The chemical composition of the wines obtained from the fermentations carried out by coinoculation and sequential inoculation are presented in Tables 3 and 4, respectively. In the coinoculated fermentations, the three different S. cerevisiae strain-C. zemplinina combinations resulted in a significantly different consumption of sugars. As can be seen, the EC1118 strain combination always performed poorly, leaving high quantities of sugars at day 14, regardless of what C. zemplinina was used. On the contrary, the ELCF3WC combination always showed good fermentation properties, and this resulted in high ethanol content and low residual sugars. The glucose/fructose (G/F) ratio was similar for strains FB40 and ELCF3WC, while it was significantly higher for all of the wines produced with EC1118. The acetic acid content was influenced to a great extent by the S. cerevisiae strain that was used. It is interesting that S. cerevisiae EC1118, which showed the worst performance, also produced the highest amount of acetic acid unless it was inoculated with C. zemplinina T1Y3. This observation could be considered in conflict with its behavior in pure culture; however, in such a condition, the strain consumed very little sugar and produced limited amounts of ethanol and acetic acid. On the contrary, wines fermented with the ELCF3WC strain always contained higher amounts of alcohol (>12.6%vol.) and glycerol (>15 g/liter), whereas strain FB40 always produced low quantities of glycerol. However, it did not always produce low quantities of alcohol.
Table 3
Table 3 Chemical composition of wines obtained from coinoculated fermentations of S. cerevisiae and C. zemplinina strains
Strain(s)Avg ± SDa
C. zemplininaS. cerevisiaeReducing sugar (g/liter)Glucose/fructose (−)Ethanol (% vol)Ethanol/consumed sugar yield (g/g)Glycerol (g/liter)Acetic acid (g/liter)
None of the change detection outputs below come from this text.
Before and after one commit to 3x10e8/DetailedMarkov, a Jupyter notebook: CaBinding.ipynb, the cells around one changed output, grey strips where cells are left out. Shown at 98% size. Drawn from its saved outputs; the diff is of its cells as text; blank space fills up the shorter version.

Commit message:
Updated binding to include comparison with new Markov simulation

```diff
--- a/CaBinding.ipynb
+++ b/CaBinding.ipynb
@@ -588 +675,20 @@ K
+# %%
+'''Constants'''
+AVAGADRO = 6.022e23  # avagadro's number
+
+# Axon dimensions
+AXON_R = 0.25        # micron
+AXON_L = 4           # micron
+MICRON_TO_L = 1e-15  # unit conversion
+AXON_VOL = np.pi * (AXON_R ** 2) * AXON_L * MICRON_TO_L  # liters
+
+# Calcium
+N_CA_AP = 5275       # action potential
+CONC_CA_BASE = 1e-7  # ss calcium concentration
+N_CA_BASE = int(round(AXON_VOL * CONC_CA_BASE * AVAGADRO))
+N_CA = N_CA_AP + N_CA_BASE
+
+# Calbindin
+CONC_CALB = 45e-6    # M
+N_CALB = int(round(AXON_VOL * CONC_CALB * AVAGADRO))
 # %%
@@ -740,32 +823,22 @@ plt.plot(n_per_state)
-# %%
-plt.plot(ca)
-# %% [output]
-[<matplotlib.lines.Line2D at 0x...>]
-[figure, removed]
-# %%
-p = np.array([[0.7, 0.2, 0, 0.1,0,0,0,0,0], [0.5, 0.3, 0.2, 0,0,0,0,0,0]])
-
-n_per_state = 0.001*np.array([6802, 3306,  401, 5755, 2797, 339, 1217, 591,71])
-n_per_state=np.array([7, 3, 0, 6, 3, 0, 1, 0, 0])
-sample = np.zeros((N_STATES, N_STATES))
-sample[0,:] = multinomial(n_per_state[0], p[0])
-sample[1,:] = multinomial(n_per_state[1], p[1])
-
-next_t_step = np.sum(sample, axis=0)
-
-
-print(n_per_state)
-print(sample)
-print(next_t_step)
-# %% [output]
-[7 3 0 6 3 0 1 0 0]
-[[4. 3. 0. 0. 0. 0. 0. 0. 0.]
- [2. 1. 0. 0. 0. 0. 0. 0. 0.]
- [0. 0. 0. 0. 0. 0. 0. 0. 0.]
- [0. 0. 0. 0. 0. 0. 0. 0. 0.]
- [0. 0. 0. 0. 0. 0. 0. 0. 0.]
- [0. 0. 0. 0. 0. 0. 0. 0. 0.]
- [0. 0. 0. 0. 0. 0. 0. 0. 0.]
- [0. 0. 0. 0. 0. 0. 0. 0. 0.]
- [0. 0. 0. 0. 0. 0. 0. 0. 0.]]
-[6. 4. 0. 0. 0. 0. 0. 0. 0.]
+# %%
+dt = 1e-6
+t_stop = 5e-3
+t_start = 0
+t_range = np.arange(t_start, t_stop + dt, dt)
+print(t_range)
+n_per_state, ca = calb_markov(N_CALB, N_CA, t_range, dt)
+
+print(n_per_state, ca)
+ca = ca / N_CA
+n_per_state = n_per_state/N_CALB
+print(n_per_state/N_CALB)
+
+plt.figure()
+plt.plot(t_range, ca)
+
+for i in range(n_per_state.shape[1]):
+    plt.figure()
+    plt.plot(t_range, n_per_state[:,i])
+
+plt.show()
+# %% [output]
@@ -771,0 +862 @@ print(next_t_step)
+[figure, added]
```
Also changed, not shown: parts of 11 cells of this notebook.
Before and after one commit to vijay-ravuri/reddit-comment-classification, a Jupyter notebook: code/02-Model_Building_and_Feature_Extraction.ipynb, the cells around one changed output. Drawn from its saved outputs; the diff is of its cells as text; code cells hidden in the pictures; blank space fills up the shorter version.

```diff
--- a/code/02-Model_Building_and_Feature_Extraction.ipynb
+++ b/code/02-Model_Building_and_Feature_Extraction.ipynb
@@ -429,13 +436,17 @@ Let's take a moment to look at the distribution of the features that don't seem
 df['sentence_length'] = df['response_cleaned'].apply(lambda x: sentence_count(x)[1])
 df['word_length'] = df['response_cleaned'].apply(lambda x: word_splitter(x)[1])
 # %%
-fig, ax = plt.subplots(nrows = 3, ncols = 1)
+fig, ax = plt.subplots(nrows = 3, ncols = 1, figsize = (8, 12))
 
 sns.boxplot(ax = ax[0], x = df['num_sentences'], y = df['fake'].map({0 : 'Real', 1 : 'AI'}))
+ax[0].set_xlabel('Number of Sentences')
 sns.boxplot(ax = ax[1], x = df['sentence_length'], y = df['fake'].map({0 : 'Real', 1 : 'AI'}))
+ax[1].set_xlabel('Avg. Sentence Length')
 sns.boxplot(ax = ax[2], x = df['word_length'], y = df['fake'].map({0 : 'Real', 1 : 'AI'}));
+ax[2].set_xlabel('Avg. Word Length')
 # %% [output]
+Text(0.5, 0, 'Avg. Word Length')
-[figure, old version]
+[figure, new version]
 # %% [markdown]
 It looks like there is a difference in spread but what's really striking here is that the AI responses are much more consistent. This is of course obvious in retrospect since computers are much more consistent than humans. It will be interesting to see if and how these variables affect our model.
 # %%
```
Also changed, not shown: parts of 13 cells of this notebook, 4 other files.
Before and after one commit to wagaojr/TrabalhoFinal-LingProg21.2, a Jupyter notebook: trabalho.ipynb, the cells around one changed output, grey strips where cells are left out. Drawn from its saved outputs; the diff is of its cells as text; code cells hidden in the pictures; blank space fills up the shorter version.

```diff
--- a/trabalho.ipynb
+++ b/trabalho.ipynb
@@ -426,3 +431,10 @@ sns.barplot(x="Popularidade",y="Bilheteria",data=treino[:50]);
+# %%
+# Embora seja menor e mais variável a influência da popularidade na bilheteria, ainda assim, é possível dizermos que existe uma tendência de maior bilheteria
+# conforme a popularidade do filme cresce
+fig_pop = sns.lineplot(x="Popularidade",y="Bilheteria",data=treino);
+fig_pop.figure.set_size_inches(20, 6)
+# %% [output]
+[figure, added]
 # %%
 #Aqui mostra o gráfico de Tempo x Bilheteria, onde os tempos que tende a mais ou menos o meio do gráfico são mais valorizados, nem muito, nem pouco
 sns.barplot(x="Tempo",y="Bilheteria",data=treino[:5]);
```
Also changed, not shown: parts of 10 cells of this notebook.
EJ1FB40240 ± 2b,γ0.69 ± 0.01a,α11.2 ± 0.1a,α0.454 ± 0.009a,α13.2 ± 0.1a,α1.21 ± 0.01b,β
 EC1118255 ± 5c,β0.87 ± 0.07b,α10.6 ± 0.4a,α0.467 ± 0.028a,α14.0 ± 0.2b,α1.12 ± 0.07b,β
 ELCF3WC223 ± 4a,δ0.70 ± 0.05a,α12.6 ± 0.3b,α0.471 ± 0.023a,α15.2 ± 0.1c,α0.92 ± 0.05a,α
    Sig1 ********NS******
T1Y3FB40228 ± 3b,β0.66 ± 0.04a,α12.3 ± 0.2b,β0.471 ± 0.018a,α14.2 ± 0.1a,δ1.50 ± 0.04b,γ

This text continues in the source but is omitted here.